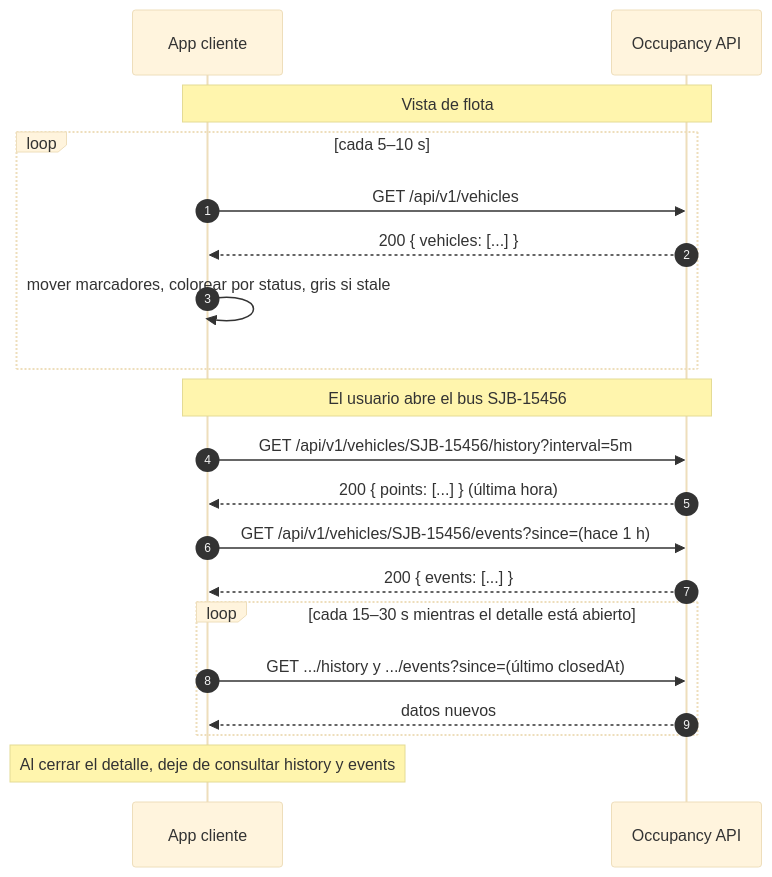
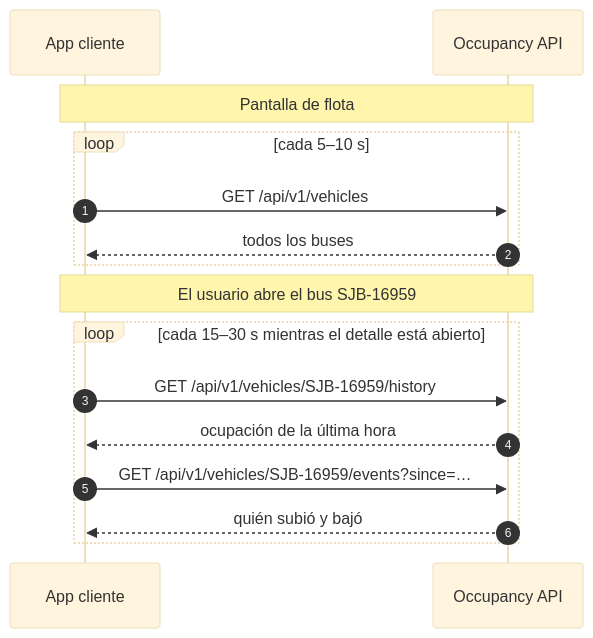
One commit to lg061870/traffic-vision-poc changed the second of 2 diagrams in src/Innova.Occupancy.Api/README.md. Above: the diagram before and after it, drawn with Mermaid (base theme). The commit also changed other lines of this file, not shown here.

First line of the commit message:
Restructure the API guide for Visual Studio and web clients

````diff
--- a/src/Innova.Occupancy.Api/README.md
+++ b/src/Innova.Occupancy.Api/README.md
@@ -45,24 +36,20 @@
 ```mermaid
 sequenceDiagram
     autonumber
     participant App as App cliente
     participant API as Occupancy API
 
-    Note over App,API: Vista de flota
+    Note over App,API: Pantalla de flota
     loop cada 5–10 s
         App->>API: GET /api/v1/vehicles
-        API-->>App: 200 { vehicles: [...] }
-        App->>App: mover marcadores, colorear por status, gris si stale
+        API-->>App: todos los buses
     end
 
-    Note over App,API: El usuario abre el bus SJB-15456
-    App->>API: GET /api/v1/vehicles/SJB-15456/history?interval=5m
-    API-->>App: 200 { points: [...] } (última hora)
-    App->>API: GET /api/v1/vehicles/SJB-15456/events?since=(hace 1 h)
-    API-->>App: 200 { events: [...] }
+    Note over App,API: El usuario abre el bus SJB-16959
     loop cada 15–30 s mientras el detalle está abierto
-        App->>API: GET .../history y .../events?since=(último closedAt)
-        API-->>App: datos nuevos
+        App->>API: GET /api/v1/vehicles/SJB-16959/history
+        API-->>App: ocupación de la última hora
+        App->>API: GET /api/v1/vehicles/SJB-16959/events?since=…
+        API-->>App: quién subió y bajó
     end
-    Note over App: Al cerrar el detalle, deje de consultar history y events
 ```
````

--*--

> **Activity**: Repeat the listing word for word, but without its pictures.

> **Reply**:
One commit to lg061870/traffic-vision-poc changed the second of 2 diagrams in src/Innova.Occupancy.Api/README.md. Above: the diagram before and after it, drawn with Mermaid (base theme). The commit also changed other lines of this file, not shown here.

First line of the commit message:
Restructure the API guide for Visual Studio and web clients

````diff
--- a/src/Innova.Occupancy.Api/README.md
+++ b/src/Innova.Occupancy.Api/README.md
@@ -45,24 +36,20 @@
 ```mermaid
 sequenceDiagram
     autonumber
     participant App as App cliente
     participant API as Occupancy API
 
-    Note over App,API: Vista de flota
+    Note over App,API: Pantalla de flota
     loop cada 5–10 s
         App->>API: GET /api/v1/vehicles
-        API-->>App: 200 { vehicles: [...] }
-        App->>App: mover marcadores, colorear por status, gris si stale
+        API-->>App: todos los buses
     end
 
-    Note over App,API: El usuario abre el bus SJB-15456
-    App->>API: GET /api/v1/vehicles/SJB-15456/history?interval=5m
-    API-->>App: 200 { points: [...] } (última hora)
-    App->>API: GET /api/v1/vehicles/SJB-15456/events?since=(hace 1 h)
-    API-->>App: 200 { events: [...] }
+    Note over App,API: El usuario abre el bus SJB-16959
     loop cada 15–30 s mientras el detalle está abierto
-        App->>API: GET .../history y .../events?since=(último closedAt)
-        API-->>App: datos nuevos
+        App->>API: GET /api/v1/vehicles/SJB-16959/history
+        API-->>App: ocupación de la última hora
+        App->>API: GET /api/v1/vehicles/SJB-16959/events?since=…
+        API-->>App: quién subió y bajó
     end
-    Note over App: Al cerrar el detalle, deje de consultar history y events
 ```
````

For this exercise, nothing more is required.